Reproduce the entries. Each one must match the original exactly.

Saved entries
*****
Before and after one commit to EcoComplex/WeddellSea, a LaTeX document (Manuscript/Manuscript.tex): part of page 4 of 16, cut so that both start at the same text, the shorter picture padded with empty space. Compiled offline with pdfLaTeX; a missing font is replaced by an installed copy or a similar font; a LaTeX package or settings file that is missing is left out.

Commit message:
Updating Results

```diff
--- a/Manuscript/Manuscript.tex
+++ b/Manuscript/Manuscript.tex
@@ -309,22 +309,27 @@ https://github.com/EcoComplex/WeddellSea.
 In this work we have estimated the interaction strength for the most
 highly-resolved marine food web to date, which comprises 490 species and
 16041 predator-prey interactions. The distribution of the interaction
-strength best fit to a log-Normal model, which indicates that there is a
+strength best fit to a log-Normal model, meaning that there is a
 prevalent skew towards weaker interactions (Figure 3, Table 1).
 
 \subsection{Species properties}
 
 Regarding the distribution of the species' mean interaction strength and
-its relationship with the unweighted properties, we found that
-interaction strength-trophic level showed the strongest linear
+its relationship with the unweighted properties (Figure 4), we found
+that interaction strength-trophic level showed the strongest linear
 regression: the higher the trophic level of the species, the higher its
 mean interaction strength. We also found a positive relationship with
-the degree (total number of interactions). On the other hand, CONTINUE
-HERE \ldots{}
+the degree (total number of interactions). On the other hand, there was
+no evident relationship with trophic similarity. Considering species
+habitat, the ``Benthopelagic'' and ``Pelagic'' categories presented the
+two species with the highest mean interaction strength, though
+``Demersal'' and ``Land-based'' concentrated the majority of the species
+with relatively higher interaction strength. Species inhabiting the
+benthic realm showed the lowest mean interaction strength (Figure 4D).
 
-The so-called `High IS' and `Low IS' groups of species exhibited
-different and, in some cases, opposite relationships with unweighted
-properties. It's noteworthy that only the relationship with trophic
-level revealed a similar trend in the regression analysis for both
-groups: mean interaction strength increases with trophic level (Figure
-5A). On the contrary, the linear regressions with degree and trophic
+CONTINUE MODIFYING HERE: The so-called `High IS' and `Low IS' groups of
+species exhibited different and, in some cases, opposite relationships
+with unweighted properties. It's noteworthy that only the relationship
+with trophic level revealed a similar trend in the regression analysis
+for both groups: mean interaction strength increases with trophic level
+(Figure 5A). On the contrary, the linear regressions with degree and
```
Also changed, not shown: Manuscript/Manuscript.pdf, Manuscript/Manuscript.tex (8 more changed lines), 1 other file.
*****
**TASK SOLUTION:**
Before and after one commit to EcoComplex/WeddellSea, a LaTeX document (Manuscript/Manuscript.tex): part of page 4 of 16, cut so that both start at the same text, the shorter picture padded with empty space. Compiled offline with pdfLaTeX; a missing font is replaced by an installed copy or a similar font; a LaTeX package or settings file that is missing is left out.

Commit message:
Updating Results

```diff
--- a/Manuscript/Manuscript.tex
+++ b/Manuscript/Manuscript.tex
@@ -309,22 +309,27 @@ https://github.com/EcoComplex/WeddellSea.
 In this work we have estimated the interaction strength for the most
 highly-resolved marine food web to date, which comprises 490 species and
 16041 predator-prey interactions. The distribution of the interaction
-strength best fit to a log-Normal model, which indicates that there is a
+strength best fit to a log-Normal model, meaning that there is a
 prevalent skew towards weaker interactions (Figure 3, Table 1).
 
 \subsection{Species properties}
 
 Regarding the distribution of the species' mean interaction strength and
-its relationship with the unweighted properties, we found that
-interaction strength-trophic level showed the strongest linear
+its relationship with the unweighted properties (Figure 4), we found
+that interaction strength-trophic level showed the strongest linear
 regression: the higher the trophic level of the species, the higher its
 mean interaction strength. We also found a positive relationship with
-the degree (total number of interactions). On the other hand, CONTINUE
-HERE \ldots{}
+the degree (total number of interactions). On the other hand, there was
+no evident relationship with trophic similarity. Considering species
+habitat, the ``Benthopelagic'' and ``Pelagic'' categories presented the
+two species with the highest mean interaction strength, though
+``Demersal'' and ``Land-based'' concentrated the majority of the species
+with relatively higher interaction strength. Species inhabiting the
+benthic realm showed the lowest mean interaction strength (Figure 4D).
 
-The so-called `High IS' and `Low IS' groups of species exhibited
-different and, in some cases, opposite relationships with unweighted
-properties. It's noteworthy that only the relationship with trophic
-level revealed a similar trend in the regression analysis for both
-groups: mean interaction strength increases with trophic level (Figure
-5A). On the contrary, the linear regressions with degree and trophic
+CONTINUE MODIFYING HERE: The so-called `High IS' and `Low IS' groups of
+species exhibited different and, in some cases, opposite relationships
+with unweighted properties. It's noteworthy that only the relationship
+with trophic level revealed a similar trend in the regression analysis
+for both groups: mean interaction strength increases with trophic level
+(Figure 5A). On the contrary, the linear regressions with degree and
```
Also changed, not shown: Manuscript/Manuscript.pdf, Manuscript/Manuscript.tex (8 more changed lines), 1 other file.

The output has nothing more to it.